[Change listing data]
####################

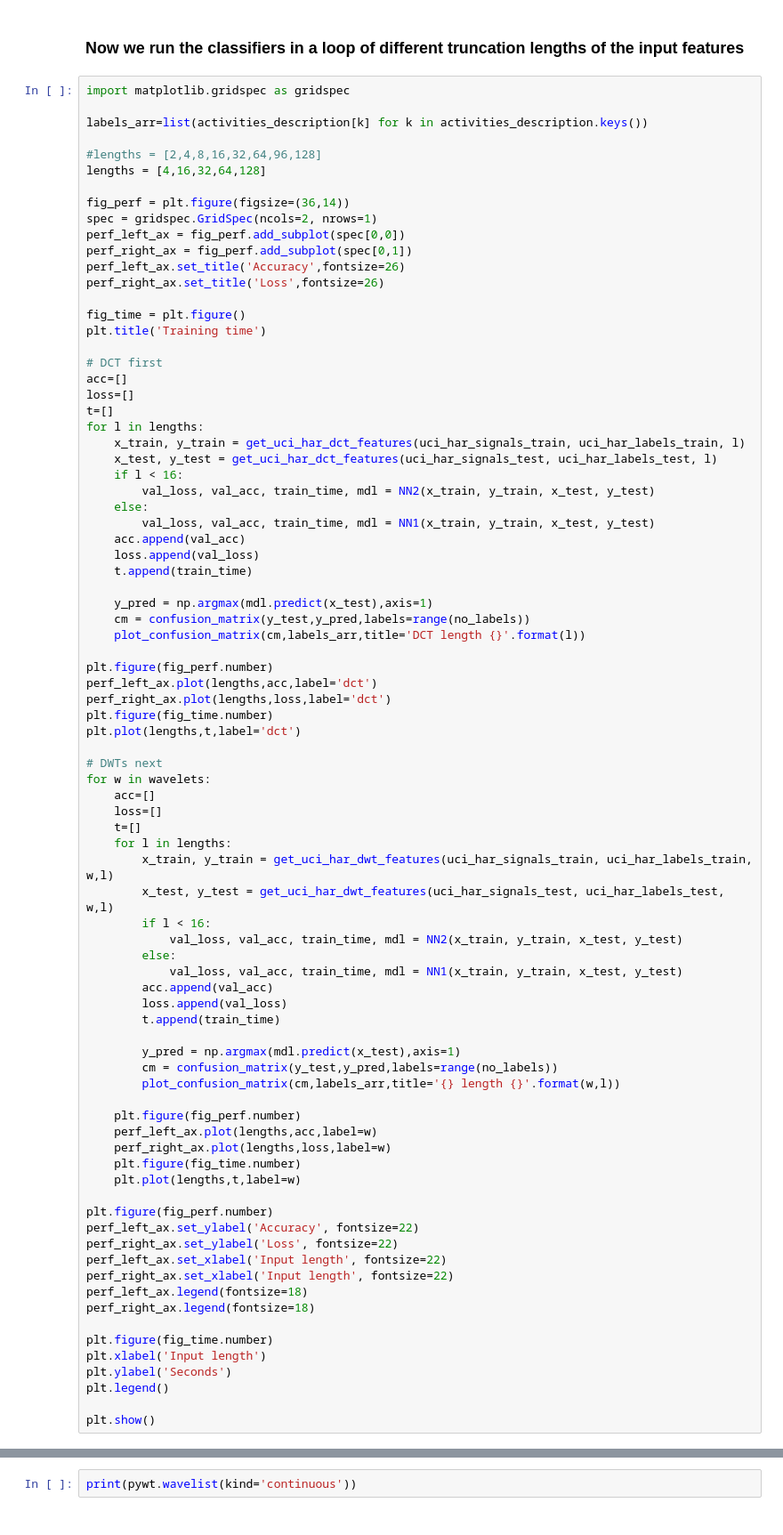
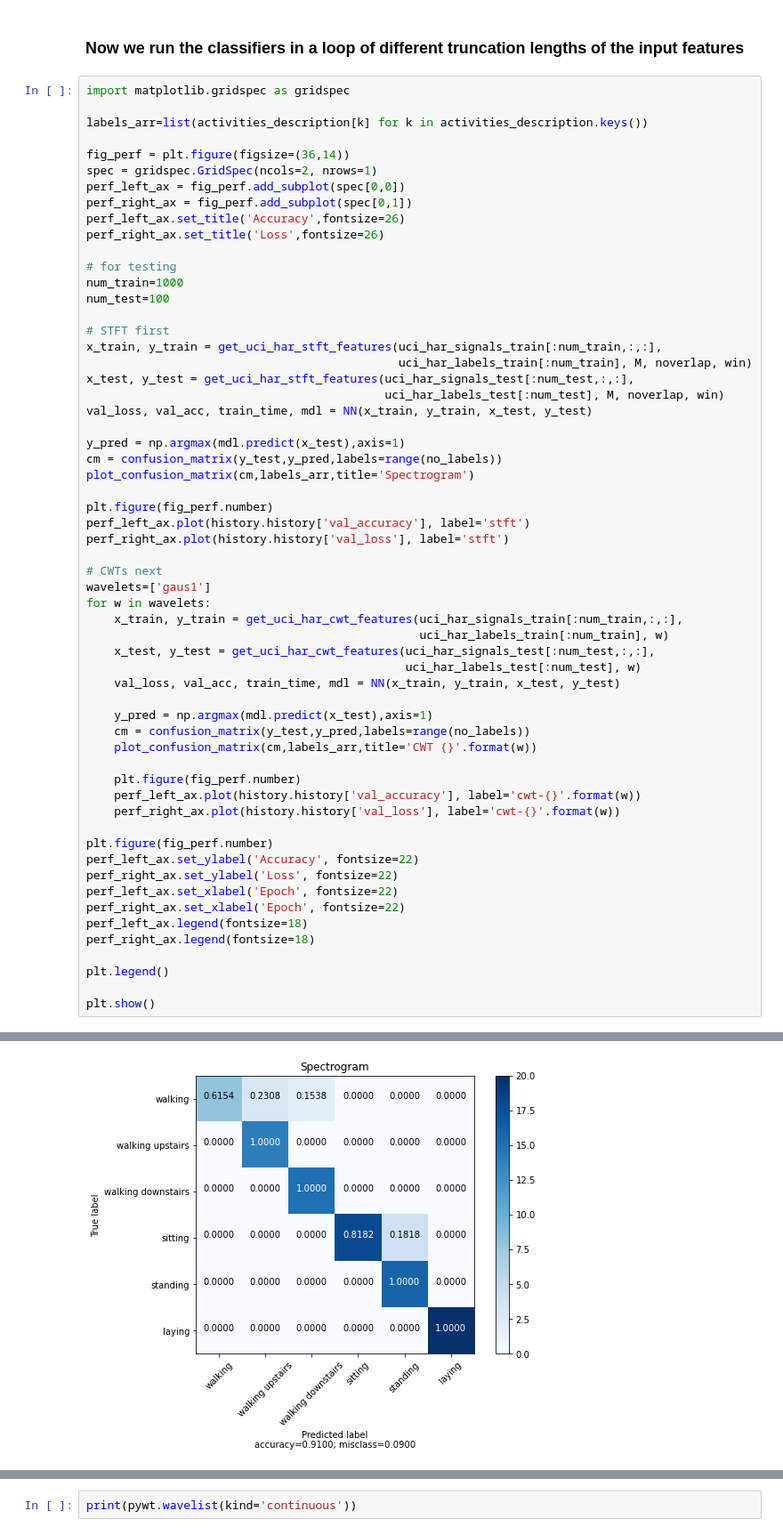
Before and after one commit to mpiihsier/siml, a Jupyter notebook: notebooks/CWT-STFT aggregate results.ipynb, the cells around one changed output, grey strips where cells are left out. Shown at 89% size. Cells and saved outputs as stored; diff of their text form.

```diff
--- a/notebooks/CWT-STFT aggregate results.ipynb
+++ b/notebooks/CWT-STFT aggregate results.ipynb
@@ -440,9 +365,6 @@ def plot_confusion_matrix(cm,
 import matplotlib.gridspec as gridspec
 
 labels_arr=list(activities_description[k] for k in activities_description.keys())
-
-#lengths = [2,4,8,16,32,64,96,128]
-lengths = [4,16,32,64,128]
 
 fig_perf = plt.figure(figsize=(36,14))
 spec = gridspec.GridSpec(ncols=2, nrows=1)
@@ -451,71 +373,51 @@ perf_right_ax = fig_perf.add_subplot(spec[0,1])
 perf_left_ax.set_title('Accuracy',fontsize=26)
 perf_right_ax.set_title('Loss',fontsize=26)
 
-fig_time = plt.figure()
-plt.title('Training time')
+# for testing
+num_train=1000
+num_test=100
 
-# DCT first
-acc=[]
-loss=[]
-t=[]
-for l in lengths:
-    x_train, y_train = get_uci_har_dct_features(uci_har_signals_train, uci_har_labels_train, l)
-    x_test, y_test = get_uci_har_dct_features(uci_har_signals_test, uci_har_labels_test, l)
-    if l < 16:
-        val_loss, val_acc, train_time, mdl = NN2(x_train, y_train, x_test, y_test)
-    else:
-        val_loss, val_acc, train_time, mdl = NN1(x_train, y_train, x_test, y_test)
-    acc.append(val_acc)
-    loss.append(val_loss)
-    t.append(train_time)
+# STFT first
+x_train, y_train = get_uci_har_stft_features(uci_har_signals_train[:num_train,:,:],
+                                             uci_har_labels_train[:num_train], M, noverlap, win)
+x_test, y_test = get_uci_har_stft_features(uci_har_signals_test[:num_test,:,:],
+                                           uci_har_labels_test[:num_test], M, noverlap, win)
+val_loss, val_acc, train_time, mdl = NN(x_train, y_train, x_test, y_test)
+
+y_pred = np.argmax(mdl.predict(x_test),axis=1)
+cm = confusion_matrix(y_test,y_pred,labels=range(no_labels))
+plot_confusion_matrix(cm,labels_arr,title='Spectrogram')
+
+plt.figure(fig_perf.number)
+perf_left_ax.plot(history.history['val_accuracy'], label='stft')
+perf_right_ax.plot(history.history['val_loss'], label='stft')
+
+# CWTs next
+wavelets=['gaus1']
+for w in wavelets:
+    x_train, y_train = get_uci_har_cwt_features(uci_har_signals_train[:num_train,:,:],
+                                                uci_har_labels_train[:num_train], w)
+    x_test, y_test = get_uci_har_cwt_features(uci_har_signals_test[:num_test,:,:],
+                                              uci_har_labels_test[:num_test], w)
+    val_loss, val_acc, train_time, mdl = NN(x_train, y_train, x_test, y_test)
 
     y_pred = np.argmax(mdl.predict(x_test),axis=1)
     cm = confusion_matrix(y_test,y_pred,labels=range(no_labels))
-    plot_confusion_matrix(cm,labels_arr,title='DCT length {}'.format(l))
-
-plt.figure(fig_perf.number)
-perf_left_ax.plot(lengths,acc,label='dct')
-perf_right_ax.plot(lengths,loss,label='dct')
-plt.figure(fig_time.number)
-plt.plot(lengths,t,label='dct')
-
-# DWTs next
-for w in wavelets:
-    acc=[]
-    loss=[]
-    t=[]
-    for l in lengths:
-        x_train, y_train = get_uci_har_dwt_features(uci_har_signals_train, uci_har_labels_train, w,l)
-        x_test, y_test = get_uci_har_dwt_features(uci_har_signals_test, uci_har_labels_test, w,l)
-        if l < 16:
-            val_loss, val_acc, train_time, mdl = NN2(x_train, y_train, x_test, y_test)
-        else:
-            val_loss, val_acc, train_time, mdl = NN1(x_train, y_train, x_test, y_test)
-        acc.append(val_acc)
-        loss.append(val_loss)
-        t.append(train_time)
-
-        y_pred = np.argmax(mdl.predict(x_test),axis=1)
-        cm = confusion_matrix(y_test,y_pred,labels=range(no_labels))
-        plot_confusion_matrix(cm,labels_arr,title='{} length {}'.format(w,l))
+    plot_confusion_matrix(cm,labels_arr,title='CWT {}'.format(w))
 
     plt.figure(fig_perf.number)
-    perf_left_ax.plot(lengths,acc,label=w)
-    perf_right_ax.plot(lengths,loss,label=w)
-    plt.figure(fig_time.number)
-    plt.plot(lengths,t,label=w)
+    perf_left_ax.plot(history.history['val_accuracy'], label='cwt-{}'.format(w))
+    perf_right_ax.plot(history.history['val_loss'], label='cwt-{}'.format(w))
 
 plt.figure(fig_perf.number)
 perf_left_ax.set_ylabel('Accuracy', fontsize=22)
 perf_right_ax.set_ylabel('Loss', fontsize=22)
-perf_left_ax.set_xlabel('Input length', fontsize=22)
-perf_right_ax.set_xlabel('Input length', fontsize=22)
+perf_left_ax.set_xlabel('Epoch', fontsize=22)
+perf_right_ax.set_xlabel('Epoch', fontsize=22)
 perf_left_ax.legend(fontsize=18)
 perf_right_ax.legend(fontsize=18)
 
-plt.figure(fig_time.number)
-plt.xlabel('Input length')
-plt.ylabel('Seconds')
 plt.legend()
 
 plt.show()
+# %% [output]
@@ -521,0 +429 @@ plt.show()
+[figure, added]
```
Also changed, not shown: parts of 9 cells of this notebook.
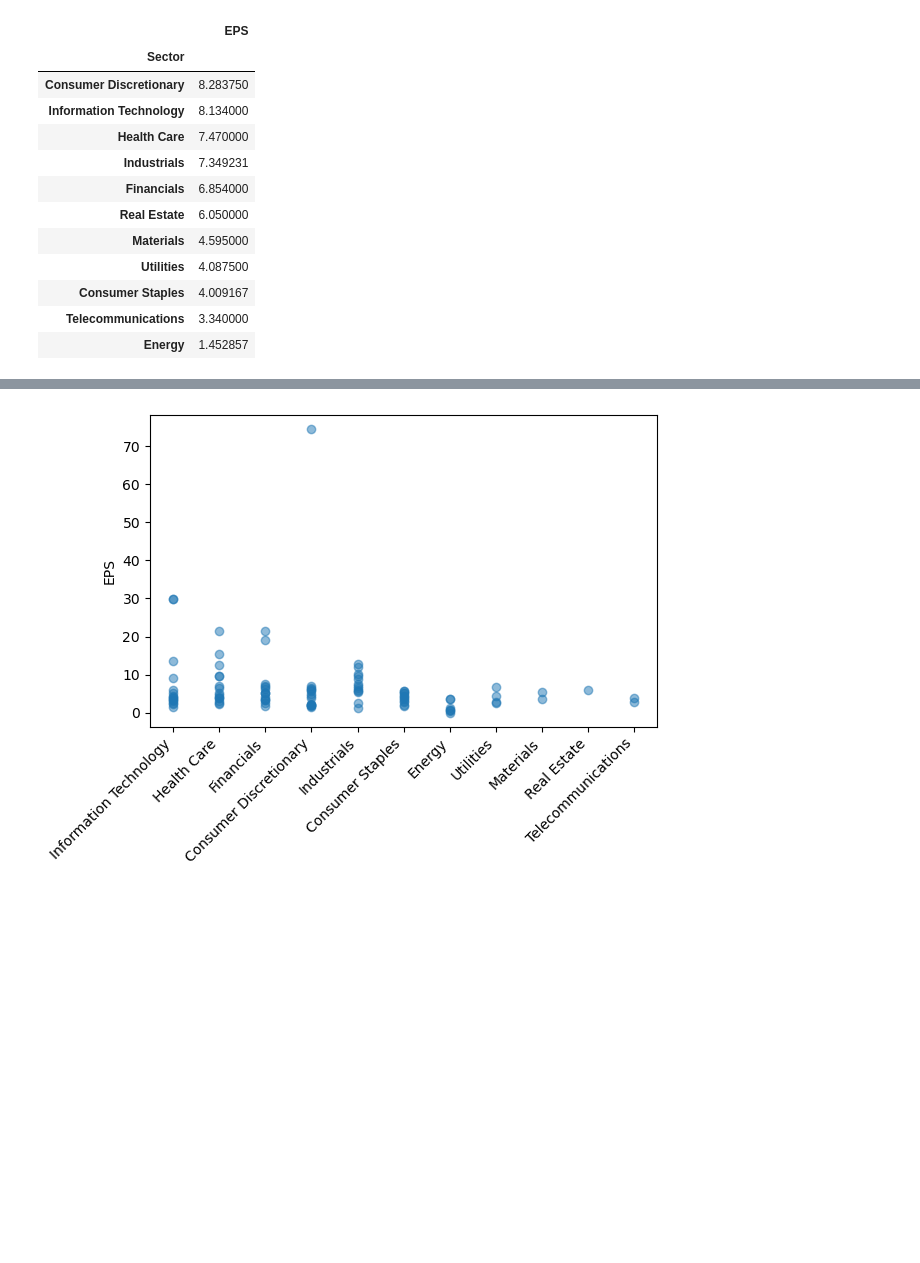
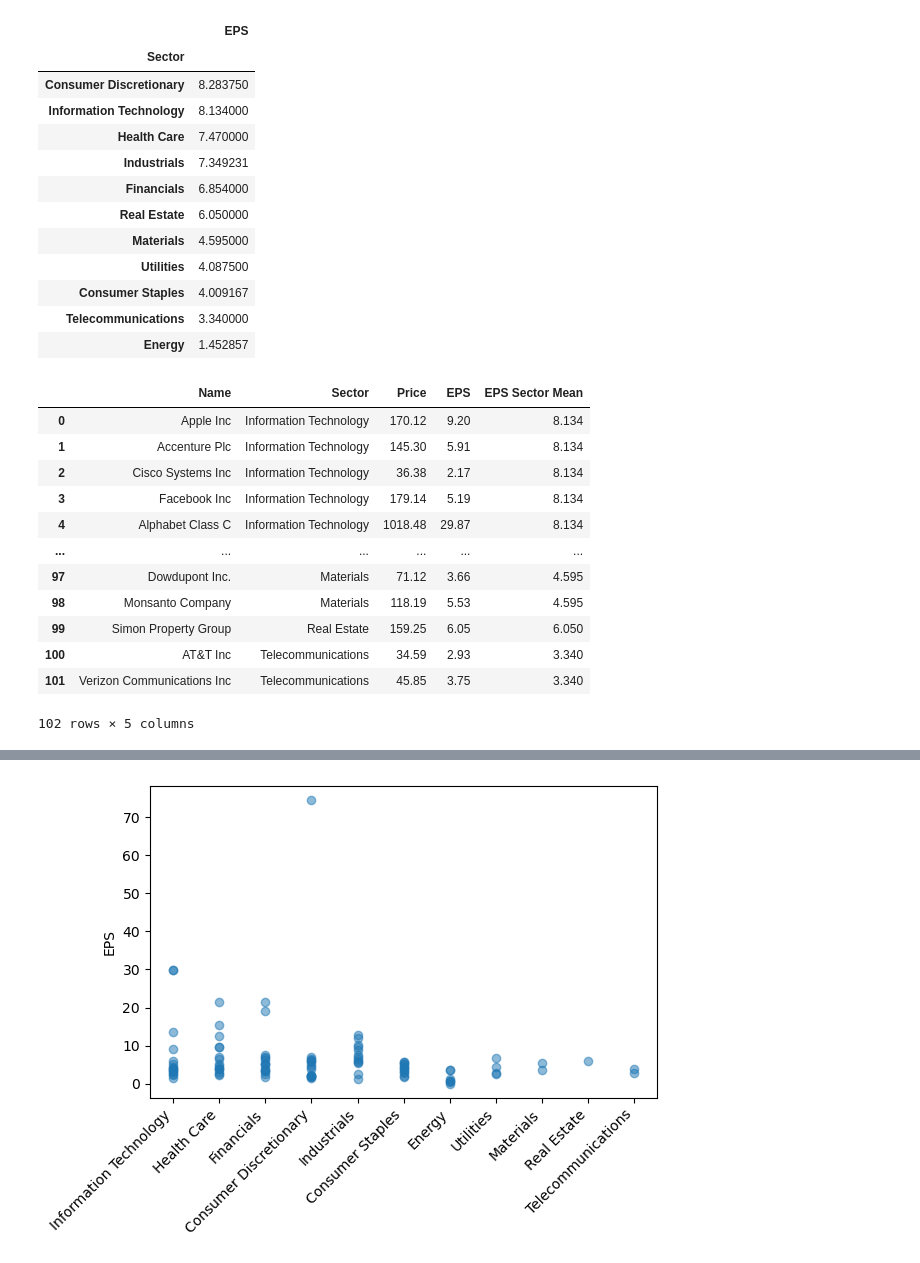
Before and after one commit to mezamateoj/Financial-Analysis, a Jupyter notebook: Case Studies/main.ipynb, the cells around one changed output, grey strips where cells are left out. Cells and saved outputs as stored; diff of their text form; code cells hidden in the pictures; blank space fills up the shorter version.

```diff
--- a/Case Studies/main.ipynb
+++ b/Case Studies/main.ipynb
@@ -84,3 +84,21 @@ df.groupby('Sector')['EPS'].mean().to_frame().sort_values(by='EPS',ascending=Fal
 | Consumer Staples | 4.009167 |
 | Telecommunications | 3.340000 |
 | Energy | 1.452857 |
+# %%
+eps_sectors = df.groupby('Sector')['EPS'].mean().to_frame().sort_values(by='EPS',ascending=False)
+# %%
+df.merge(eps_sectors, on='Sector', suffixes=('', ' Sector Mean'))
+# %% [output]
+|  | Name | Sector | Price | EPS | EPS Sector Mean |
+| 0 | Apple Inc | Information Technology | 170.12 | 9.20 | 8.134 |
+| 1 | Accenture Plc | Information Technology | 145.30 | 5.91 | 8.134 |
+| 2 | Cisco Systems Inc | Information Technology | 36.38 | 2.17 | 8.134 |
+| 3 | Facebook Inc | Information Technology | 179.14 | 5.19 | 8.134 |
+| 4 | Alphabet Class C | Information Technology | 1018.48 | 29.87 | 8.134 |
+| ... | ... | ... | ... | ... | ... |
+| 97 | Dowdupont Inc. | Materials | 71.12 | 3.66 | 4.595 |
+| 98 | Monsanto Company | Materials | 118.19 | 5.53 | 4.595 |
+| 99 | Simon Property Group | Real Estate | 159.25 | 6.05 | 6.050 |
+| 100 | AT&T Inc | Telecommunications | 34.59 | 2.93 | 3.340 |
+| 101 | Verizon Communications Inc | Telecommunications | 45.85 | 3.75 | 3.340 |
+102 rows × 5 columns
```
Also changed, not shown: parts of 12 cells of this notebook.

####################

Task requirements
Which lines above include "Technology"? Show each of them by copying it.

Exercise answer
+| 0 | Apple Inc | Information Technology | 170.12 | 9.20 | 8.134 |
+| 1 | Accenture Plc | Information Technology | 145.30 | 5.91 | 8.134 |
+| 2 | Cisco Systems Inc | Information Technology | 36.38 | 2.17 | 8.134 |
+| 3 | Facebook Inc | Information Technology | 179.14 | 5.19 | 8.134 |
+| 4 | Alphabet Class C | Information Technology | 1018.48 | 29.87 | 8.134 |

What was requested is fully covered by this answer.